Recorded data:
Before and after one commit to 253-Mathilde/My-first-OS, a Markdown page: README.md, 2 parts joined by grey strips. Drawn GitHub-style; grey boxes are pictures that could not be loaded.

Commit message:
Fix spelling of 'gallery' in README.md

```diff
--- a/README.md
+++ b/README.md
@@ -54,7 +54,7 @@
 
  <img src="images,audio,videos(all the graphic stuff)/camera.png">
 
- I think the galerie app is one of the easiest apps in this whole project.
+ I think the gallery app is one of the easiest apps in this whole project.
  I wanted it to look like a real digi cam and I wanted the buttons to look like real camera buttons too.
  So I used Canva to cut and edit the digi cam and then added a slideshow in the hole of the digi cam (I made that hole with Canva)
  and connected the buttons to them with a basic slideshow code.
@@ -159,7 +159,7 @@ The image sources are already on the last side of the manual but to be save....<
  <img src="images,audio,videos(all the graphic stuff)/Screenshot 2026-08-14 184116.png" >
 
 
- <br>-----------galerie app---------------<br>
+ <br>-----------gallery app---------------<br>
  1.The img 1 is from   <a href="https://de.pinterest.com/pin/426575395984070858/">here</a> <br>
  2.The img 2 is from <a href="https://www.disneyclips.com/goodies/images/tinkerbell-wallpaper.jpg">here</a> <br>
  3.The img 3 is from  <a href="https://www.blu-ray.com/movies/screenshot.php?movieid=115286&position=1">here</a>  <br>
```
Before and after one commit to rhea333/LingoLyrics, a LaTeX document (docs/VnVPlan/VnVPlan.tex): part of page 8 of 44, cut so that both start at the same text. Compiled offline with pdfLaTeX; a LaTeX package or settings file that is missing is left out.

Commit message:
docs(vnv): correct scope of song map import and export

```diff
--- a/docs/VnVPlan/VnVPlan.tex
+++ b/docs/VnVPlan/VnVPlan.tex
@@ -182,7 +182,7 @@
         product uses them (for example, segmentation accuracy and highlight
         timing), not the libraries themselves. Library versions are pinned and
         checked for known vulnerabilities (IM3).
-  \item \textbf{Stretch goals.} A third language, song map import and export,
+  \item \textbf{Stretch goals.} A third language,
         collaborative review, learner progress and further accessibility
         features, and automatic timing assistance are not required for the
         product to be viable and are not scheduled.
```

• Exercise
Retype every line of the data above exactly.

• Solution to this task
Before and after one commit to 253-Mathilde/My-first-OS, a Markdown page: README.md, 2 parts joined by grey strips. Drawn GitHub-style; grey boxes are pictures that could not be loaded.

Commit message:
Fix spelling of 'gallery' in README.md

```diff
--- a/README.md
+++ b/README.md
@@ -54,7 +54,7 @@
 
  <img src="images,audio,videos(all the graphic stuff)/camera.png">
 
- I think the galerie app is one of the easiest apps in this whole project.
+ I think the gallery app is one of the easiest apps in this whole project.
  I wanted it to look like a real digi cam and I wanted the buttons to look like real camera buttons too.
  So I used Canva to cut and edit the digi cam and then added a slideshow in the hole of the digi cam (I made that hole with Canva)
  and connected the buttons to them with a basic slideshow code.
@@ -159,7 +159,7 @@ The image sources are already on the last side of the manual but to be save....<
  <img src="images,audio,videos(all the graphic stuff)/Screenshot 2026-08-14 184116.png" >
 
 
- <br>-----------galerie app---------------<br>
+ <br>-----------gallery app---------------<br>
  1.The img 1 is from   <a href="https://de.pinterest.com/pin/426575395984070858/">here</a> <br>
  2.The img 2 is from <a href="https://www.disneyclips.com/goodies/images/tinkerbell-wallpaper.jpg">here</a> <br>
  3.The img 3 is from  <a href="https://www.blu-ray.com/movies/screenshot.php?movieid=115286&position=1">here</a>  <br>
```
Before and after one commit to rhea333/LingoLyrics, a LaTeX document (docs/VnVPlan/VnVPlan.tex): part of page 8 of 44, cut so that both start at the same text. Compiled offline with pdfLaTeX; a LaTeX package or settings file that is missing is left out.

Commit message:
docs(vnv): correct scope of song map import and export

```diff
--- a/docs/VnVPlan/VnVPlan.tex
+++ b/docs/VnVPlan/VnVPlan.tex
@@ -182,7 +182,7 @@
         product uses them (for example, segmentation accuracy and highlight
         timing), not the libraries themselves. Library versions are pinned and
         checked for known vulnerabilities (IM3).
-  \item \textbf{Stretch goals.} A third language, song map import and export,
+  \item \textbf{Stretch goals.} A third language,
         collaborative review, learner progress and further accessibility
         features, and automatic timing assistance are not required for the
         product to be viable and are not scheduled.
```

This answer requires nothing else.